* What the exercise asks
Below are the records; copy each line in them that holds the word "mean".

=====

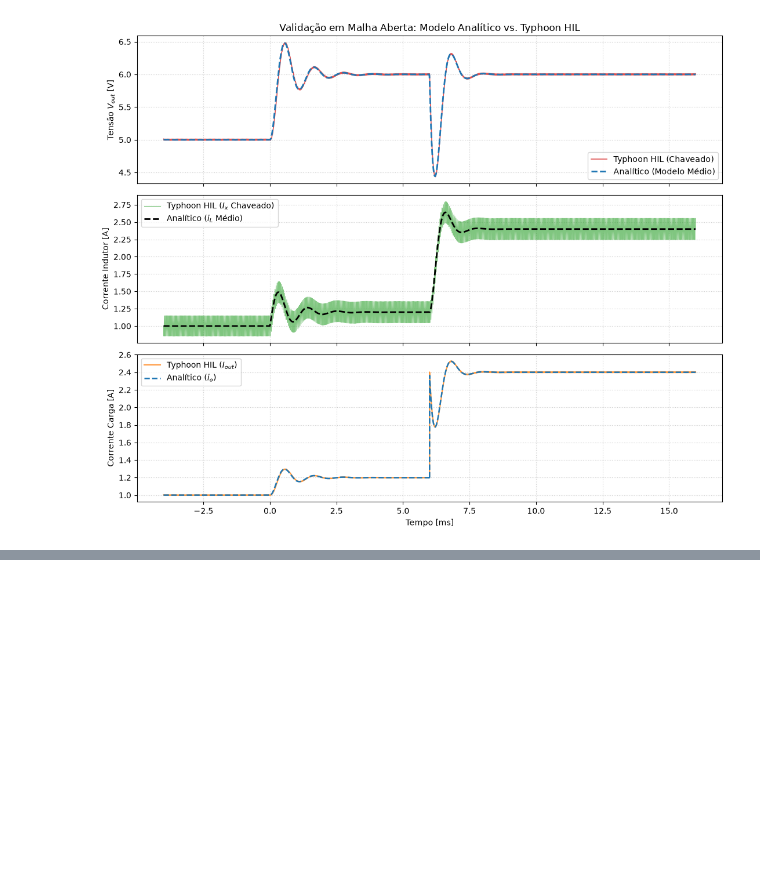
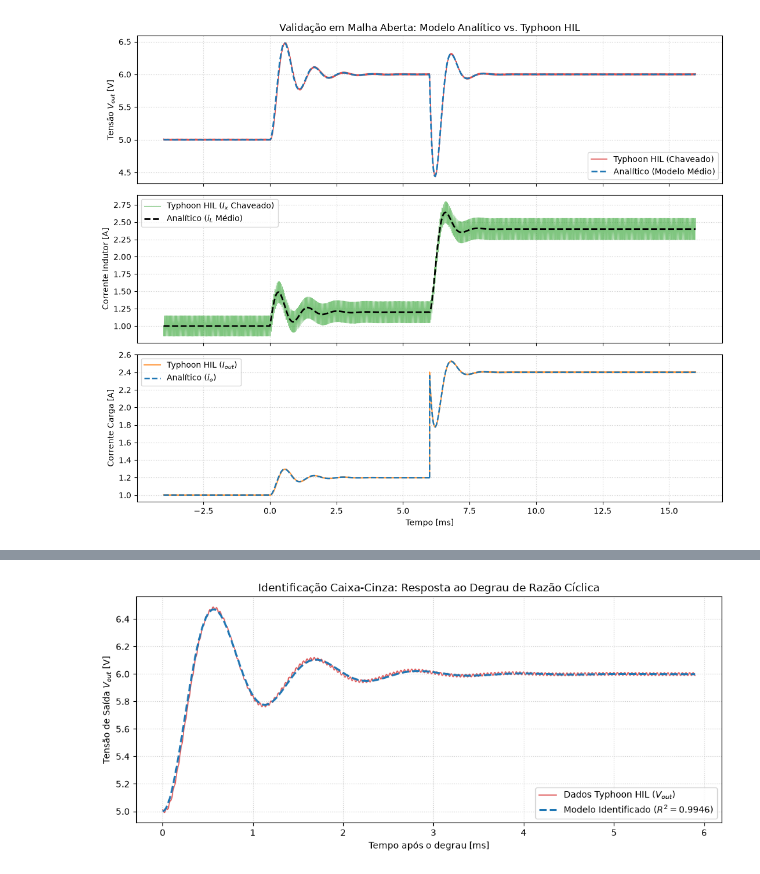
Before and after one commit to Matheus-Rodrigues-1892/UFAL_PPGI_BUCK_PI_DISCRETO, a Jupyter notebook: Analysis/buck.ipynb, the cells around one changed output, grey strips where cells are left out. Saved outputs shown, nothing was run; the diff lists cells and outputs as text; code cells hidden in the pictures; blank space fills up the shorter version.

```diff
--- a/Analysis/buck.ipynb
+++ b/Analysis/buck.ipynb
@@ -366,0 +369,92 @@ Ripple V_out   -> HIL: 19.99 mV | Projeto: 20.00 mV | Erro:  0.05%
+# %%
+import numpy as np
+import matplotlib.pyplot as plt
+from scipy.optimize import curve_fit
+from scipy.signal import cont2discrete
+
+# ==============================================================================
+# 1. RECORTE AUTOMÁTICO DA JANELA DO DEGRAU DE RAZÃO CÍCLICA (SEM DEGRAU DE CARGA)
+# ==============================================================================
+# Detecta o índice exato onde k_aplicado dá o degrau e onde load_step é acionado
+k_inicial = np.mean(k_hil[:50])
+k_final = np.max(k_hil)
+delta_k = k_final - k_inicial
+
+idx_step_k = np.where(k_hil > (k_inicial + 0.5 * delta_k))[0][0]
+idx_step_load = np.where(load_step_hil > 0.5)[0][0]
+
+# Recorta os vetores entre o degrau de k e 100 amostras antes do degrau de carga
+t_id = t_hil[idx_step_k : idx_step_load - 100] - t_hil[idx_step_k]
+v_id = v_o_hil[idx_step_k : idx_step_load - 100]
+
+# Tensão inicial em regime permanente antes do degrau (média do pré-trigger)
+V0_medido = np.mean(v_o_hil[:idx_step_k])
+
+# ==============================================================================
+# 2. MODELO PARAMÉTRICO DE 2ª ORDEM SUBAMORTECIDA (RESPOSTA AO DEGRAU)
+# ==============================================================================
+def resposta_degrau_2ordem(t, K, zeta, wn):
+    wd = wn * np.sqrt(1.0 - zeta**2)
+    envelope = np.exp(-zeta * wn * t)
+    osc = np.cos(wd * t) + (zeta / np.sqrt(1.0 - zeta**2)) * np.sin(wd * t)
+    return V0_medido + (K * delta_k) * (1.0 - envelope * osc)
+
+# Chute inicial (valores teóricos ideais do Buck)
+Vs_teo, L_teo, C_teo, R_teo = 12.0, 388.89e-6, 75.0e-6, 5.0
+K_teo = Vs_teo
+wn_teo = 1.0 / np.sqrt(L_teo * C_teo)
+zeta_teo = (1.0 / (2.0 * R_teo)) * np.sqrt(L_teo / C_teo)
+
+p0 = [K_teo, zeta_teo, wn_teo]
+bounds = ([0.1, 0.01, 100.0], [50.0, 0.99, 50000.0])  # Limites físicos (0 < zeta < 1)
+
+# Execução dos Mínimos Quadrados Não-Lineares
+popt, pcov = curve_fit(resposta_degrau_2ordem, t_id, v_id, p0=p0, bounds=bounds)
+K_id, zeta_id, wn_id = popt
+
+# Curva reconstruída pelo modelo identificado
+v_fit = resposta_degrau_2ordem(t_id, K_id, zeta_id, wn_id)
+
+# Métricas de qualidade do ajuste (RMSE e R²)
+rmse_id = np.sqrt(np.mean((v_id - v_fit) ** 2))
+ss_res = np.sum((v_id - v_fit) ** 2)
+ss_tot = np.sum((v_id - np.mean(v_id)) ** 2)
+r2_id = 1.0 - (ss_res / ss_tot)
+
+# ==============================================================================
+# 3. FUNÇÃO DE TRANSFERÊNCIA CONTÍNUA G(s) E DISCRETA G(z) (ZOH, Ts = 40 us)
+# ==============================================================================
+num_s = [K_id * (wn_id ** 2)]
+den_s = [1.0, 2.0 * zeta_id * wn_id, wn_id ** 2]
+
+Ts_ctrl = 40e-6  # Taxa do controlador PI (25 kHz)
+num_z, den_z, _ = cont2discrete((num_s, den_s), Ts_ctrl, method='zoh')
+num_z = num_z.flatten()
+
+print("=== RESULTADO DA IDENTIFICAÇÃO CAIXA-CINZA (GREY-BOX) ===")
+print(f"{'Parâmetro':<15} | {'Teórico Ideal':<15} | {'Identificado (HIL)':<18}")
+print("-" * 56)
+print(f"{'Ganho K [V]':<15} | {K_teo:<15.4f} | {K_id:<18.4f}")
+print(f"{'Amortec. zeta':<15} | {zeta_teo:<15.4f} | {zeta_id:<18.4f}")
+print(f"{'wn [rad/s]':<15} | {wn_teo:<15.2f} | {wn_id:<18.2f}")
+print(f"{'fn [Hz]':<15} | {wn_teo/(2*np.pi):<15.2f} | {wn_id/(2*np.pi):<18.2f}")
+print("-" * 56)
+print(f"Qualidade do Ajuste -> RMSE: {rmse_id*1e3:.2f} mV | R²: {r2_id:.5f}")
+print("\n--- Função de Transferência Discreta G_vk(z) [Ts = 40 us] ---")
+print(f"Numerador   (b): {num_z}")
+print(f"Denominador (a): {den_z}")
+
+# ==============================================================================
+# 4. PLOTAGEM DA VALIDAÇÃO DA IDENTIFICAÇÃO
+# ==============================================================================
+plt.figure(figsize=(10, 4.5))
+plt.plot(t_id * 1e3, v_id, color='#d62728', lw=1.2, alpha=0.75, label='Dados Typhoon HIL ($V_{out}$)')
+plt.plot(t_id * 1e3, v_fit, color='#1f77b4', lw=2.2, linestyle='--', label=f'Modelo Identificado ($R^2 = {r2_id:.4f}$)')
+plt.title('Identificação Caixa-Cinza: Resposta ao Degrau de Razão Cíclica')
+plt.xlabel('Tempo após o degrau [ms]')
+plt.ylabel('Tensão de Saída $V_{out}$ [V]')
+plt.grid(True, linestyle=':', alpha=0.6)
+plt.legend(loc='lower right')
+plt.tight_layout()
+plt.show()
+# %% [output]
@@ -366,0 +474 @@ Ripple V_out   -> HIL: 19.99 mV | Projeto: 20.00 mV | Erro:  0.05%
+[figure, added]
```
Also changed, not shown: parts of 4 cells of this notebook, 1 other file.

=====

* Solution to this exercise
+k_inicial = np.mean(k_hil[:50])
+V0_medido = np.mean(v_o_hil[:idx_step_k])
+rmse_id = np.sqrt(np.mean((v_id - v_fit) ** 2))
+ss_tot = np.sum((v_id - np.mean(v_id)) ** 2)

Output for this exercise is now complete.